Toms River School District gets “Shut Up Money” from the NJDOE
They asked for $4.4-million in emergency school aid to help with a budget that's run out of wells to draw more funding from but what the Toms River Regional School District received was $854,634 from the New Jersey Department of Education.
Ahead of a planned trip Tuesday morning to the statehouse in Trenton, Toms River Schools has another item on the agenda for Governor Phil Murphy and NJDOE Commissioner Dr. Lamont Repollet which is state aid.
Toms River School District Officials requested an official tally of $4,473,821 (the minimum amount they said is needed to get through this year unscathed) in emergency aid but they did not take too kindly to receiving a mere fraction of the total request.

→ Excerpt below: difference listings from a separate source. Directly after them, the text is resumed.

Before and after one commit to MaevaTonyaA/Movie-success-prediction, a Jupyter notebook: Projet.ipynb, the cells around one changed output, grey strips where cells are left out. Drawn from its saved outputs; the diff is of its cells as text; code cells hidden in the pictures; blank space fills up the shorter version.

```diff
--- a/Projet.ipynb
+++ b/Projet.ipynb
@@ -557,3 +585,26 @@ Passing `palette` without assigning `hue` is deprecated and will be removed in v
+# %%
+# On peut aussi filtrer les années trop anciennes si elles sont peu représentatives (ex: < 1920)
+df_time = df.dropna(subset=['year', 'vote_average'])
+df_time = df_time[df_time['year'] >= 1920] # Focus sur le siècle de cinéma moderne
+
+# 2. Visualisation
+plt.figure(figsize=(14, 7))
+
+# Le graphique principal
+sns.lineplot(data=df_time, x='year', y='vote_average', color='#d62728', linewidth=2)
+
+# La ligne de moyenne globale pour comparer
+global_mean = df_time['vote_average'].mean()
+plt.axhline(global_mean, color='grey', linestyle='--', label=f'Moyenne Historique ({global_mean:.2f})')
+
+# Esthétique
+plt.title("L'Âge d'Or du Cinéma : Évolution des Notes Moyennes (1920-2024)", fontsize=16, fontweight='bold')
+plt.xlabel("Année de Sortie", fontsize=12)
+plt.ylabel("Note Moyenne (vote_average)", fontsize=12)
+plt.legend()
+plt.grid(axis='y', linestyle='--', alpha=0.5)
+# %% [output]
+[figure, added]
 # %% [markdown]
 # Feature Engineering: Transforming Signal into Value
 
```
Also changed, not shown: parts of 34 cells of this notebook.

District officials released a statement of their own on Monday afternoon expressing their displeasure amid an appalling funding answer to their request.
"This is nothing short of a slap in the face to our district, our students, our families, and our community. What is clear, and disconcerting, is that the NJDOE either does not understand how to manage a school budget, or they do not care.
Through its response, the NJDOE has revealed itself as not only ill-informed but irresponsible, even suggesting we utilize already-allocated money in defiance of state mandates to make up the difference, despite the fact that what’s caused this utter mess is a secret formula of their own making. As we embark on tomorrow’s Rally to Save Toms River in Trenton, please know this: This is “shut up money.” But we will not shut up.
It’s worth noting that, despite the underwhelming response by Commissioner Lamont Repollet and the NJDOE, the department makes no financial decision without the blessing of Governor Phil Murphy and the recommendation of Chief Financial Officer and Assistant Commissioner for the Division of Finance Kevin Dehmer-- who supervises the application of the state’s school funding formula to determine state aid for school districts, the calculation of district tuition rates, and the funding of charter schools. It’s similarly worth noting, with regard to our application’s accuracy, legitimacy, and thoroughness that, prior to its submission, it was reviewed by and received the blessing of the NJDOE’s own Ocean County Executive Business Administrator.
Because other districts that applied were awarded $0 in emergency aid, this response to our emergency aid application could be falsely construed as “good news.” Our district is $5.2 million short for 2020- 2021 because of S2; our application for emergency aid was the result of a literal emergency.
The state’s lukewarm reply is the beginning of the end for all-day kindergarten, sports, extracurriculars, critical staff positions, and so much more.
The state’s letter is an offensive response to our plea, which itself is the result of an ill-advised bill that is based on a secret formula that includes $6.5 billion in taxpayer money, all of which has been cultivated by an agency whose sole responsibility is to protect the educational well being of ALL children.
More than 15,000 Toms River students stand to lose as a result of these questionable decisions.
This is the reason we all need to be in Trenton tomorrow.
Now more than ever, based on this latest development #WhatTRStandsToLose is everything."